Initial Publication Date: July 9, 2017

Tiffany Rivera: National Parks Geology at Westminster College (UT)

About this Course

An introductory-level course for majors and non-majors. This course fulfills the College's Science and Math and Quantitative Emphasis requirements.
Two 110-minute lecture sessions per week

National Parks Geology syllabus (Acrobat (PDF) 2.2MB Jun9 17)

Designed for students of all majors, National Parks Geology introduces fundamental geologic concepts through the lens of America's National Parks. My courses have gradually migrated from traditional lecture-based sessions, to integrated lecture and active learning periods. By immersing students in InTeGrate materials, they became more engaged with the content and enjoyed coming to class. The use of three different InTeGrate modules throughout the semester provided students with a variety of activities to challenge them with concepts, quantitative analysis, map reading and creating, and societal issues that affect the National Parks.
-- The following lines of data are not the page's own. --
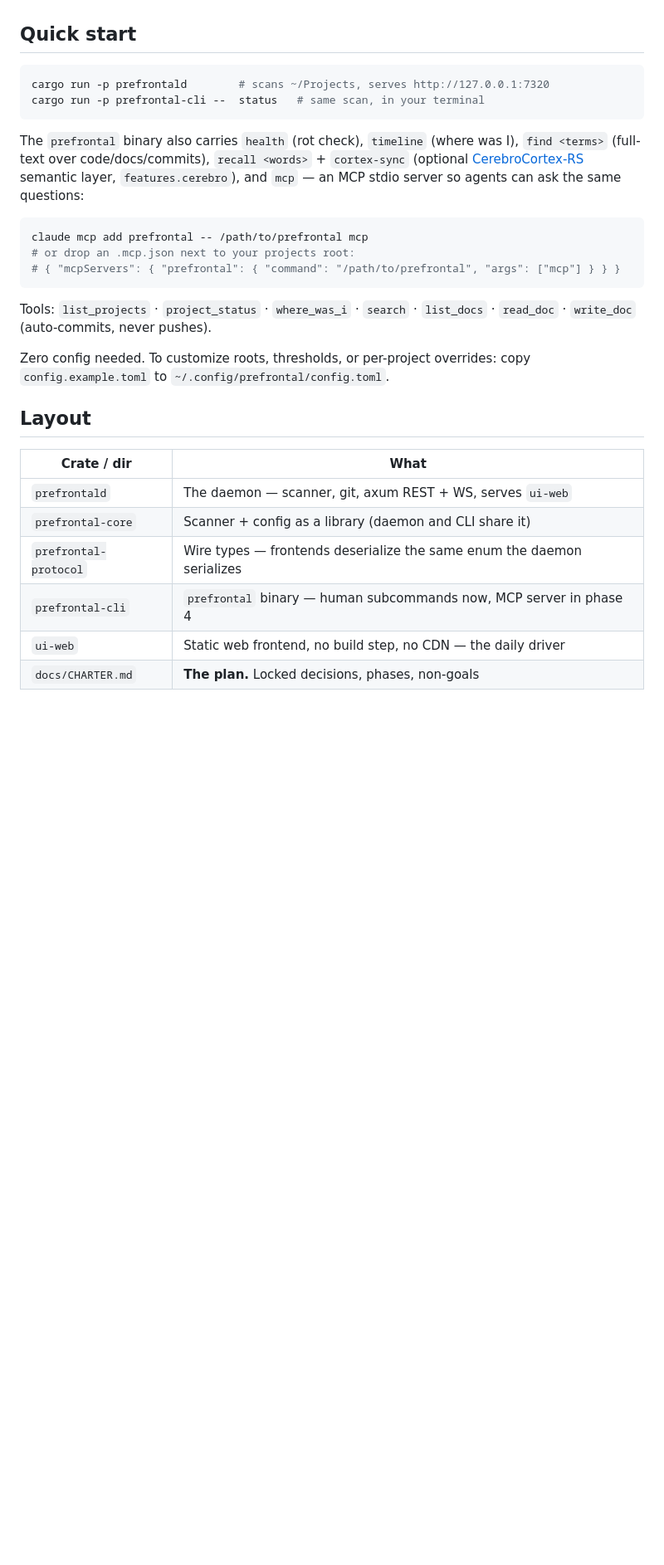
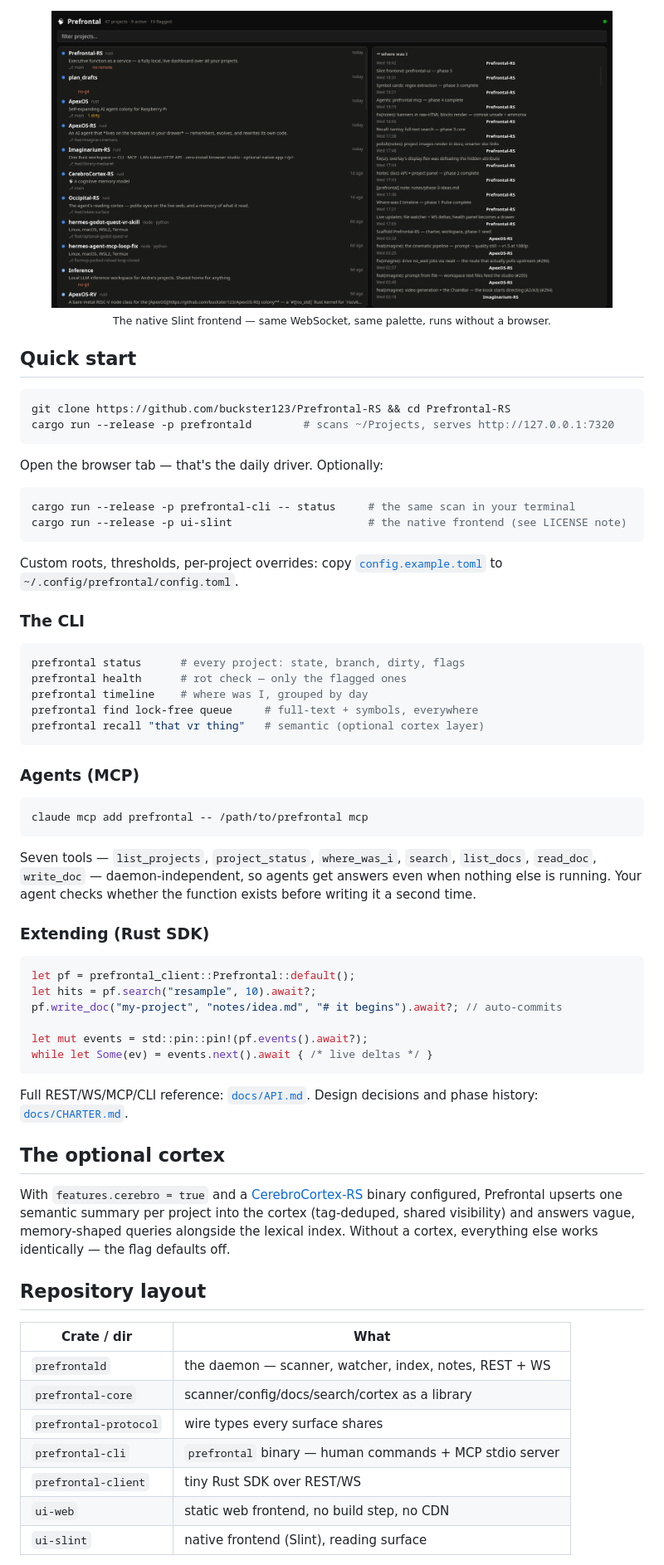
Before and after one commit to buckster123/Prefrontal-RS, a Markdown page: README.md, the part around one of its changes. Shown at 83% size. GitHub-like rendering; pictures changed too: assets/screenshot-native.png (added); blank space fills up the shorter version.

````diff
--- a/README.md
+++ b/README.md
@@ -27,37 +80,78 @@ don't evaporate. Agents get the same brain via MCP and CLI.
+<div align="center">
+<img src="assets/screenshot-native.png" alt="native Slint frontend" width="90%">
+<br><sub>The native Slint frontend — same WebSocket, same palette, runs without a browser.</sub>
+</div>
 
 ## Quick start
 
 ```sh
-cargo run -p prefrontald        # scans ~/Projects, serves http://127.0.0.1:7320
-cargo run -p prefrontal-cli --  status   # same scan, in your terminal
+git clone https://github.com/buckster123/Prefrontal-RS && cd Prefrontal-RS
+cargo run --release -p prefrontald        # scans ~/Projects, serves http://127.0.0.1:7320
 ```
 
-The `prefrontal` binary also carries `health` (rot check), `timeline` (where was I),
-`find <terms>` (full-text over code/docs/commits), `recall <words>` + `cortex-sync`
-(optional [CerebroCortex-RS](https://github.com/buckster123/CerebroCortex-RS)
-semantic layer, `features.cerebro`), and `mcp` — an MCP stdio server
-so agents can ask the same questions:
+Open the browser tab — that's the daily driver. Optionally:
+
+```sh
+cargo run --release -p prefrontal-cli -- status     # the same scan in your terminal
+cargo run --release -p ui-slint                     # the native frontend (see LICENSE note)
+```
+
+Custom roots, thresholds, per-project overrides: copy
+[`config.example.toml`](config.example.toml) to `~/.config/prefrontal/config.toml`.
+
+### The CLI
+
+```sh
+prefrontal status      # every project: state, branch, dirty, flags
+prefrontal health      # rot check — only the flagged ones
+prefrontal timeline    # where was I, grouped by day
+prefrontal find lock-free queue     # full-text + symbols, everywhere
+prefrontal recall "that vr thing"   # semantic (optional cortex layer)
+```
+
+### Agents (MCP)
 
 ```sh
 claude mcp add prefrontal -- /path/to/prefrontal mcp
-# or drop an .mcp.json next to your projects root:
-# { "mcpServers": { "prefrontal": { "command": "/path/to/prefrontal", "args": ["mcp"] } } }
 ```
 
-Tools: `list_projects` · `project_status` · `where_was_i` · `search` ·
-`list_docs` · `read_doc` · `write_doc` (auto-commits, never pushes).
+Seven tools — `list_projects`, `project_status`, `where_was_i`, `search`,
+`list_docs`, `read_doc`, `write_doc` — daemon-independent, so agents get
+answers even when nothing else is running. Your agent checks whether the
+function exists before writing it a second time.
 
-Zero config needed. To customize roots, thresholds, or per-project overrides:
-copy `config.example.toml` to `~/.config/prefrontal/config.toml`.
+### Extending (Rust SDK)
 
-## Layout
+```rust
+let pf = prefrontal_client::Prefrontal::default();
+let hits = pf.search("resample", 10).await?;
+pf.write_doc("my-project", "notes/idea.md", "# it begins").await?; // auto-commits
+
+let mut events = std::pin::pin!(pf.events().await?);
+while let Some(ev) = events.next().await { /* live deltas */ }
+```
+
+Full REST/WS/MCP/CLI reference: [`docs/API.md`](docs/API.md).
+Design decisions and phase history: [`docs/CHARTER.md`](docs/CHARTER.md).
+
+## The optional cortex
+
+With `features.cerebro = true` and a
+[CerebroCortex-RS](https://github.com/buckster123/CerebroCortex-RS) binary
+configured, Prefrontal upserts one semantic summary per project into the
+cortex (tag-deduped, shared visibility) and answers vague, memory-shaped
+queries alongside the lexical index. Without a cortex, everything else works
+identically — the flag defaults off.
+
+## Repository layout
 
 | Crate / dir | What |
 |---|---|
-| `prefrontald` | The daemon — scanner, git, axum REST + WS, serves `ui-web` |
-| `prefrontal-core` | Scanner + config as a library (daemon and CLI share it) |
-| `prefrontal-protocol` | Wire types — frontends deserialize the same enum the daemon serializes |
-| `prefrontal-cli` | `prefrontal` binary — human subcommands now, MCP server in phase 4 |
-| `ui-web` | Static web frontend, no build step, no CDN — the daily driver |
-| `docs/CHARTER.md` | **The plan.** Locked decisions, phases, non-goals |
+| `prefrontald` | the daemon — scanner, watcher, index, notes, REST + WS |
+| `prefrontal-core` | scanner/config/docs/search/cortex as a library |
+| `prefrontal-protocol` | wire types every surface shares |
+| `prefrontal-cli` | `prefrontal` binary — human commands + MCP stdio server |
+| `prefrontal-client` | tiny Rust SDK over REST/WS |
+| `ui-web` | static web frontend, no build step, no CDN |
+| `ui-slint` | native frontend (Slint), reading surface |
 
````
Also changed, not shown: other parts of README.md (+76 -11 lines), docs/API.md (added, +185 -0 lines), assets/screenshot-docs.png (added), 6 other files.
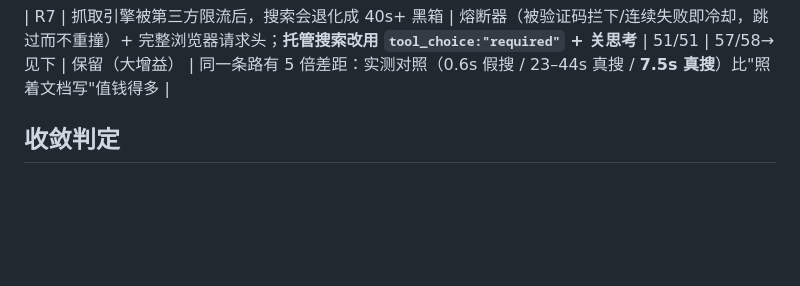
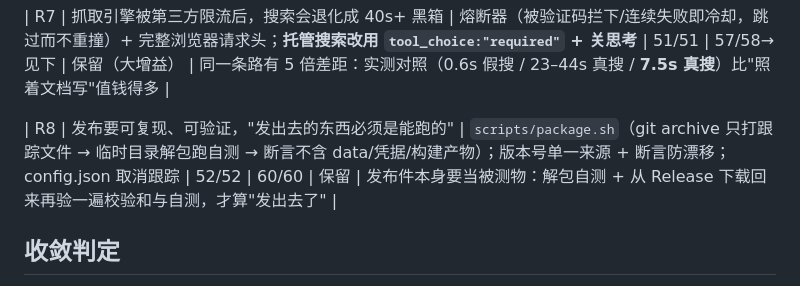
Before and after one commit to Lazarus-coder/echo-assistant, a Markdown page: docs/rsi-log.md, the part around the change. Rendered like a GitHub page; blank space fills up the shorter version.

Commit message:
docs: RSI 日志补 R8（发布可复现 + 发布件即被测物）

```diff
--- a/docs/rsi-log.md
+++ b/docs/rsi-log.md
@@ -16,6 +16,8 @@
 | R6 | 登录验证对本机自用是纯摩擦 | 口令验证改为可开关、默认关闭；写操作的跨站头防护保留；判据改成"两种形态都要正确" | 50/50 | 55/55 | 保留 | 判据要覆盖"关掉某功能"的路径，否则一关就掉分（这次就踩到 `/api/password` 的入参不一致） |
 
 | R7 | 抓取引擎被第三方限流后，搜索会退化成 40s+ 黑箱 | 熔断器（被验证码拦下/连续失败即冷却，跳过而不重撞）+ 完整浏览器请求头；**托管搜索改用 `tool_choice:"required"` + 关思考** | 51/51 | 57/58→见下 | 保留（大增益） | 同一条路有 5 倍差距：实测对照（0.6s 假搜 / 23–44s 真搜 / **7.5s 真搜**）比"照着文档写"值钱得多 |
+
+| R8 | 发布要可复现、可验证，"发出去的东西必须是能跑的" | `scripts/package.sh`（git archive 只打跟踪文件 → 临时目录解包跑自测 → 断言不含 data/凭据/构建产物）；版本号单一来源 + 断言防漂移；config.json 取消跟踪 | 52/52 | 60/60 | 保留 | 发布件本身要当被测物：解包自测 + 从 Release 下载回来再验一遍校验和与自测，才算"发出去了" |
 
 ## 收敛判定
 
```
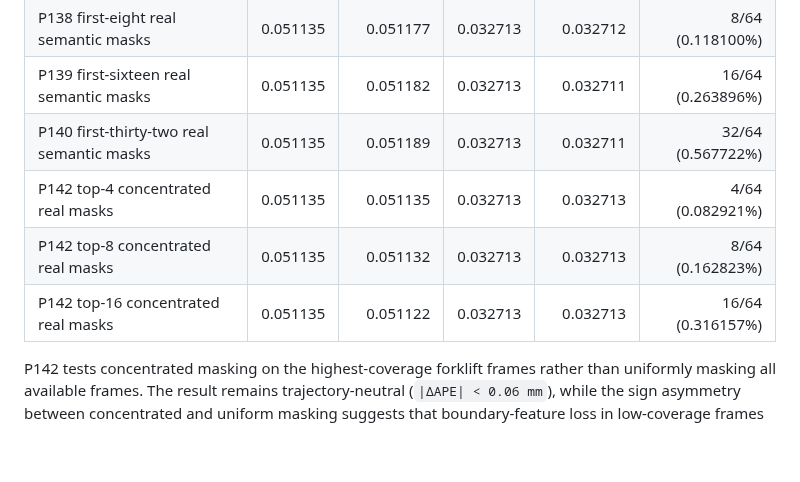
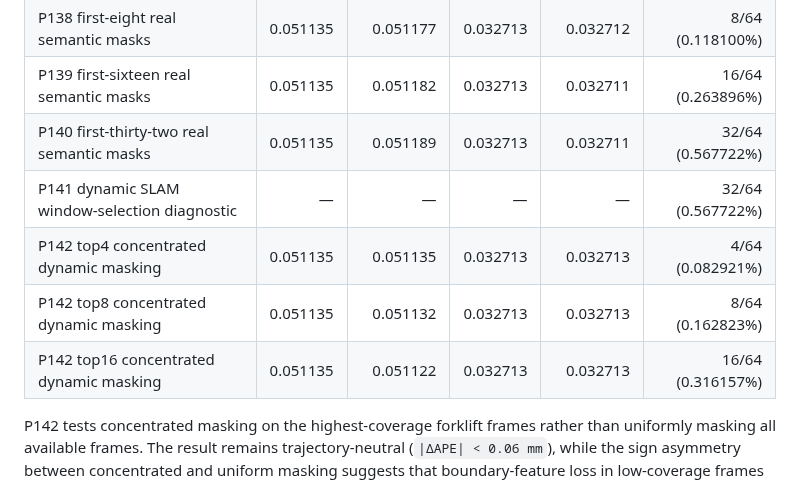
Before and after one commit to ruirui688/SLAM, a Markdown page: paper/evidence/README.md, the part around the change. Drawn GitHub-style; blank space fills up the shorter version.

Commit message:
docs: sync P141-P142 dynamic SLAM evidence index

```diff
--- a/paper/evidence/README.md
+++ b/paper/evidence/README.md
@@ -42,9 +42,10 @@ make evidence-pack
 | P138 first-eight real semantic masks | 0.051135 | 0.051177 | 0.032713 | 0.032712 | 8/64 (0.118100%) |
 | P139 first-sixteen real semantic masks | 0.051135 | 0.051182 | 0.032713 | 0.032711 | 16/64 (0.263896%) |
 | P140 first-thirty-two real semantic masks | 0.051135 | 0.051189 | 0.032713 | 0.032711 | 32/64 (0.567722%) |
-| P142 top-4 concentrated real masks | 0.051135 | 0.051135 | 0.032713 | 0.032713 | 4/64 (0.082921%) |
-| P142 top-8 concentrated real masks | 0.051135 | 0.051132 | 0.032713 | 0.032713 | 8/64 (0.162823%) |
-| P142 top-16 concentrated real masks | 0.051135 | 0.051122 | 0.032713 | 0.032713 | 16/64 (0.316157%) |
+| P141 dynamic SLAM window-selection diagnostic | — | — | — | — | 32/64 (0.567722%) |
+| P142 top4 concentrated dynamic masking | 0.051135 | 0.051135 | 0.032713 | 0.032713 | 4/64 (0.082921%) |
+| P142 top8 concentrated dynamic masking | 0.051135 | 0.051132 | 0.032713 | 0.032713 | 8/64 (0.162823%) |
+| P142 top16 concentrated dynamic masking | 0.051135 | 0.051122 | 0.032713 | 0.032713 | 16/64 (0.316157%) |
 
 P142 tests concentrated masking on the highest-coverage forklift frames rather
 than uniformly masking all available frames. The result remains
```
The InTeGrate units bridged the gap between fundamental geologic principles and human impact and influence on the natural world.

My Experience Teaching with InTeGrateMaterials

I did not need to modify the content of the modules. However, I included the InTeGrate materials in my pre-existing activities in order to keep the appearance of all course handouts and materials homogenous.

Relationship of InTeGrate Materials to my Course

This is a 16-week course and InTeGrate units were implemented from the beginning to the end of the semester. In some weeks, two InTeGrate units were used. My course is built around rock type, beginning with parks with exquisite sedimentary rocks, followed by parks of igneous origin, and finally parks preserving metamorphic rocks and orogenic activity. I used the Humans' Dependence on Earth's Mineral Resources almost exclusively within the sedimentary unit as we focused on the impact of mining on Utah's national parks. The Living on the Edge module was used within the parks of igneous origin unit, and Map Your Hazards was used as an end of the semester project to examine the local earthquake hazard along the Wasatch Front.


I used many of the assessments (formative and summative) provided with the units and modules on exams, as homework, or as graded in-class assignments. Students were generally receptive to the questions, particularly if they were in class when we completed the activity. When studying for exams, students would revisit their InTeGrate materials as they knew they could expect questions relating to the activities on the test.


I had hoped that my students would 1) understand the geologic processes involved to create the landscapes observed at America's National Parks; and 2) recognize the importance of geology within our society - from mining to natural hazards - and how personal decisions can have regional and global affects. I feel that my students achieved both of these goals. Some students were captivated by the impacts of mining on National Parks in Utah, and began to question their consumer habits. Other students were particularly interested in the earthquake hazard here in Salt Lake City, and began to address awareness and preparedness on campus. Overall, the InTeGrate materials were able to assist in bringing awareness of how geology and society are intertwined, and students gained a newfound appreciation for the role that geology plays in their daily lives.

Classroom Context